Turkey’s Russia arms deal ratchets up tensions with US
As US President Donald Trump’s capricious “America first” diplomacy further destabilises the Middle East, countries in the region are re-evaluating their relations with Washington. Many Middle Eastern countries are also reassessing their dealings with Russia, none more so than Turkey, formerly a valued ally of the US within NATO.
Emblematic of the growing rift between Washington and Ankara is a loan agreement signed six months ago. Turkey agreed to buy four batteries of Russia’s S-400 advanced anti-aircraft missile system, with initial delivery of the systems planned for the first quarter of 2020.
Ankara chose the S-400, built by the Almaz Central Marine Design Bureau, rather than the US-made MIM-104 Patriot defence system, manufactured by Raytheon. This was primarily because Washington and Raytheon balked at the Turkish government’s insistence the contract include technology transfer, with some components to be manufactured in Turkey. Russia has not seemed opposed to these requirements.
This was not an insignificant choice. The S-400 Triumf entered Russian military service in 2007. It is a mobile surface-to-air missile system capable of engaging aircraft, unmanned aerial vehicles (drones) and cruise missiles. It also has terminal ballistic missile defence capability. The S-400’s capabilities are comparable to the US Patriot system.
Both Washington and NATO expressed concern at Ankara’s decision. While the United States seemed primarily concerned about the potential loss of a lucrative arms export contract to rival Russian firms, NATO had different worries. It was concerned about the S-400 operating with its other air defence systems. Ominously, for the hawks in Washington, Iran has expressed interest in buying Russian anti-aircraft missile systems.
Upping the ante, the United States has threatened Turkey with sanctions.
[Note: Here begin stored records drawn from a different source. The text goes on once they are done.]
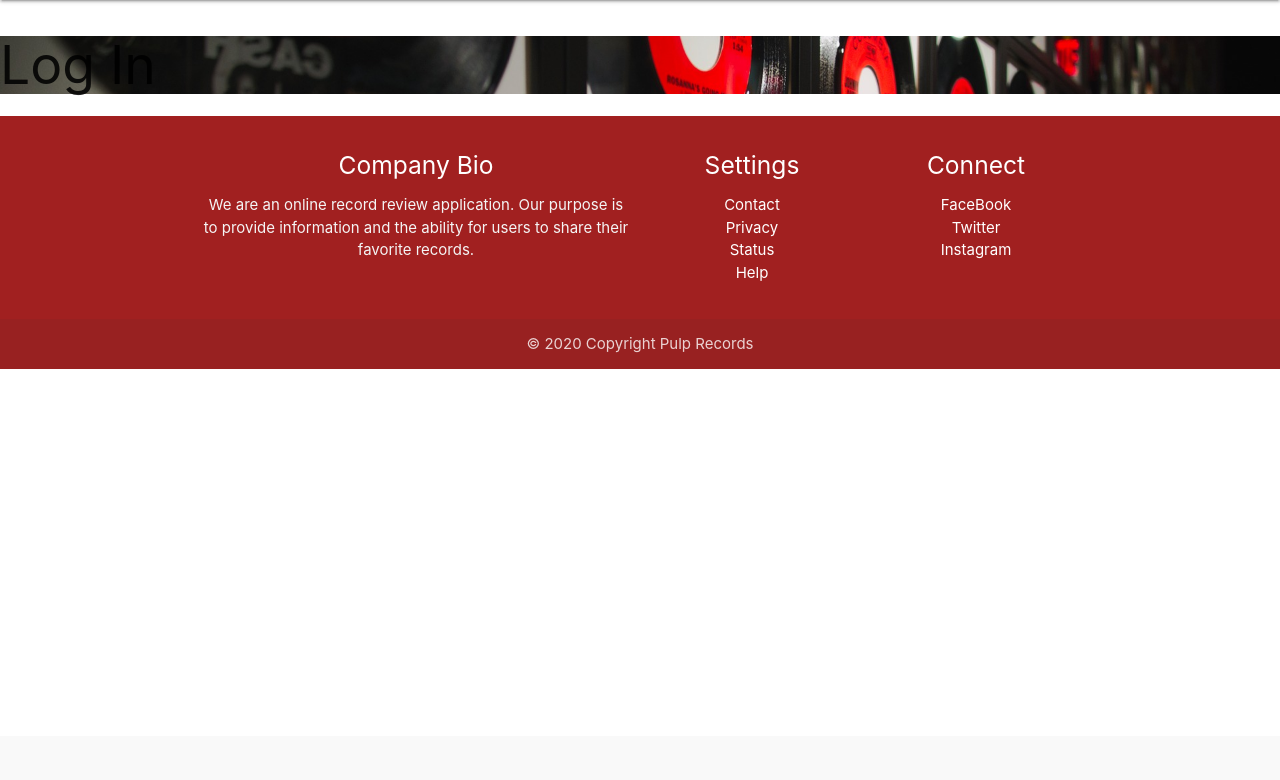
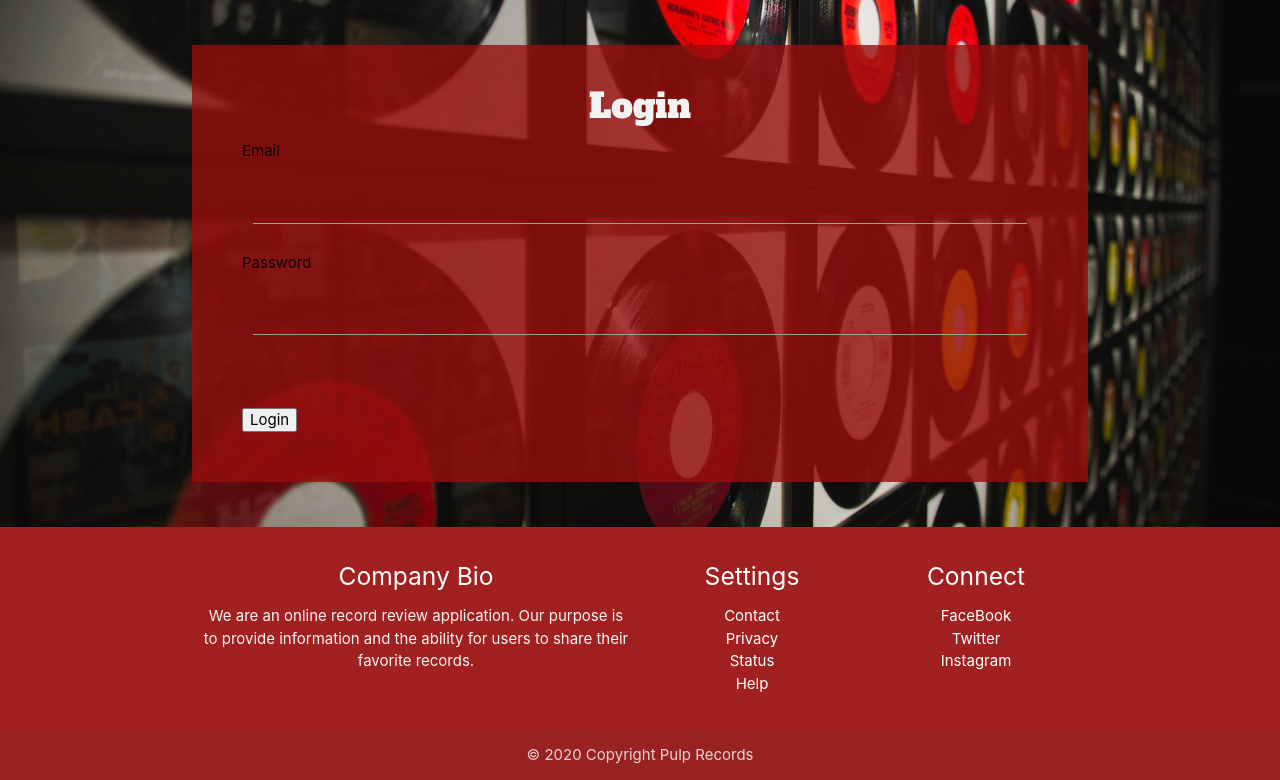
Before and after one commit to Timmy-Bergkvist/pulp-records, a Flask app: template templates/login.html in a window 1280 px wide. Shown: the part 64-844 px from the top of the page. Before the commit the page ends 433 px from the top, so only its background shows below. Run offline with Flask 2, Linux system fonts and the light colour scheme; the template is opened without the code that fills it, so the values that code supplies are empty, except form fields; form fields are guessed from the names that the template uses; parts of the project's set-up code (start-up, migrations or seed data) failed here and were passed over; some libraries are stand-ins or nearby versions.

Commit message:
setting up right form in app.py and html to create a login and logout function

```diff
--- a/app.py
+++ b/app.py
@@ -1,13 +1,13 @@
 import os
-import re
-import logging
 from flask import Flask, render_template, redirect, request, url_for
+from flask_mongoengine import MongoEngine, Document
+from flask_wtf import Form
+from wtforms import StringField, PasswordField, BooleanField
+from wtforms.validators import InputRequired, Email, Length
+from werkzeug.security import generate_password_hash, check_password_hash
+from flask_login import LoginManager, UserMixin, login_user, login_required, logout_user, current_user
 from flask_pymongo import PyMongo
-from flask_login import LoginManager, current_user, login_user, logout_user, login_required
 from bson.objectid import ObjectId
-from forms import LoginForm, RegistrationForm
-from werkzeug.security import generate_password_hash, check_password_hash
-from user import User
 
 
 
@@ -20,11 +20,30 @@ app = Flask(__name__)
 
 app.config["MONGO_DBNAME"] = 'pulpRecordsDB'
 app.config["MONGO_URI"] = os.getenv('MONGO_URI', 'mongodb://localhost')
-
 app.config['SECRET_KEY'] = os.getenv('SECRET_KEY')
 
+mongo = PyMongo(app)
 
-mongo = PyMongo(app)
+db = MongoEngine(app)
+login_manager = LoginManager()
+login_manager.init_app(app)
+login_manager.login_view = 'login'
+
+
+class User(UserMixin, db.Document):
+    meta = {'collection': '<---YOUR_COLLECTION_NAME--->'}
+    email = db.StringField(max_length=30)
+    password = db.StringField()
+
+@login_manager.user_loader
+def load_user(user_id):
+    return User.objects(pk=user_id).first()
+
+class RegForm(FlaskForm):
+    email = StringField('email',  validators=[InputRequired(), Email(message='Invalid email'), Length(max=30)])
+    password = PasswordField('password', validators=[InputRequired(), Length(min=8, max=20)])
+
+
 
 @app.route('/')
 @app.route('/index')
@@ -33,6 +52,7 @@ def index():
 
 
 @app.route('/get_genra')
+@login_required
 def get_genra():
     return render_template('records.html',
                            reviews=mongo.db.reviews.find())
@@ -61,7 +81,7 @@ def records():
 @app.route('/profile')
 @login_required
 def profile():
-    return render_template("profile.html")
+    return render_template("profile.html", name=current_user.email)
 
 
 #Registration
@@ -76,31 +96,16 @@ def register():
                 hashpass = generate_password_hash(form.password.data, method='sha256')
                 hey = User(form.email.data,hashpass).save()
                 login_user(hey)
-                return redirect(url_for('dashboard'))
+                return redirect(url_for('profile'))
     return render_template('register.html', form=form)
 
 
 #Login
 
-class User(UserMixin, db.register):
-    meta = {'collection': '<---YOUR_COLLECTION_NAME--->'}
-    email = db.register(max_length=30)
-    password = db.register()
-@login_manager.user_loader
-def load_user(user_id):
-    return User.objects(pk=user_id).first()
-
-
-class RegForm(FlaskForm):
-    email = StringField('email',  validators=[InputRequired(), Email(message='Invalid email'), Length(max=30)])
-    password = PasswordField('password', validators=[InputRequired(), Length(min=8, max=20)])
-
-
-
 @app.route('/login', methods=['GET', 'POST'])
 def login():
     if current_user.is_authenticated == True:
-        return redirect(url_for('dashboard'))
+        return redirect(url_for('profile'))
     form = RegForm()
     if request.method == 'POST':
         if form.validate():
@@ -108,16 +113,18 @@ def login():
             if check_user:
                 if check_password_hash(check_user['password'], form.password.data):
                     login_user(check_user)
-                    return redirect(url_for('dashboard'))
+                    return redirect(url_for('profile'))
     return render_template('login.html', form=form)
 
 
+
+#Logout
 
 @app.route('/logout', methods = ['GET'])
 @login_required
 def logout():
     logout_user()
-    return redirect(url_for('index'))
+    return redirect(url_for('login'))
 
 
 
--- a/templates/login.html
+++ b/templates/login.html
@@ -1,8 +1,23 @@
 {% extends "base.html" %}
-
 {% block content %}
-<h2>Log In</h2>
-
-
-
+<br>
+<br>
+<div class="container" id="info-container">
+<h4 class="center h4header">Login</h4>
+<form action="/login" method="post">
+  <p>Email</p>
+    <div class="row">
+        <div class="col s12 title">{{ form.email }}</div>
+    </div>
+  <p>Password</p>
+    <div class="row">
+        <div class="col s12"> {{ form.password }} {{ form.hidden_tag() }}</div>
+    </div>
+  <br>
+  <br>
+  <input type="submit" value="Login">
+</form>
+</div>
+<br>
+<br>
 {% endblock %}
--- a/templates/viewrecords.html
+++ b/templates/viewrecords.html
@@ -1,4 +1,6 @@
 {% extends 'base.html' %} {% block content %}
+<br>
+<br>
 <div class="container" id="info-container">
     <div class="container">
         {% for review in reviews %}
@@ -28,4 +30,6 @@
         {% else %} <hr> {% endif %} {% endif %}
         {% endfor %}
 </div>
+<br>
+<br>
 {% endblock %}
```
Also changed, not shown: templates/profile.html (+9 -5 lines), templates/register.html (+5 -4 lines).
The rationale is that the S-400 contract requires the Turkish military to deal with Rosoboronexport arms export agency, which is on the US government’s blacklist of sanctioned Russian enterprises.
The pressure on Turkey has increased dramatically. The value of the Turkish lira plunged to record lows, dropping to less than 4.37 against the dollar. The US House of Representatives released details of a $717 billion annual defence policy bill that put at risk a sale of fifth-generation F-35 jet fighters to Turkey. Turkey contracted to buy 100 of the fighters, at nearly $130 million apiece.
The congressional proposal infuriated the Turkish government, leading Turkish Foreign Minister Mevlut Cavusoglu to say: “It’s not right for them to speak with us in a threatening way. If they take such a step at a moment when we are trying to mend our bilateral ties, they will sure get a response from Turkey.”
Washington has become increasingly tone deaf to its allies’ concerns since Trump became president. If Washington continues to view the Middle East and Turkey through its unilateralist “America first” lens, Ankara still has a card to play.
The Incirlik airbase in southern Turkey hosts the US Air Force’s 39th Air Base Wing, which helps protect US and NATO regional interests. Turkey and the United States have been at odds over Syrian policy, while Russia cast itself in the role of stalwart defender of President Bashar Assad’s regime. Such support includes basing S-400 batteries to protect Russian forces in Syria.
In a worst-case scenario, the American military could find itself up against a nationalist Turkey, increasingly withdrawn from NATO. Integrated Turkish, Russian, Syrian and eventually Iranian S-400 anti-aircraft defence systems could engage US planes. Such a scenario would have seemed extraordinary at the beginning of the year. It seems less so now.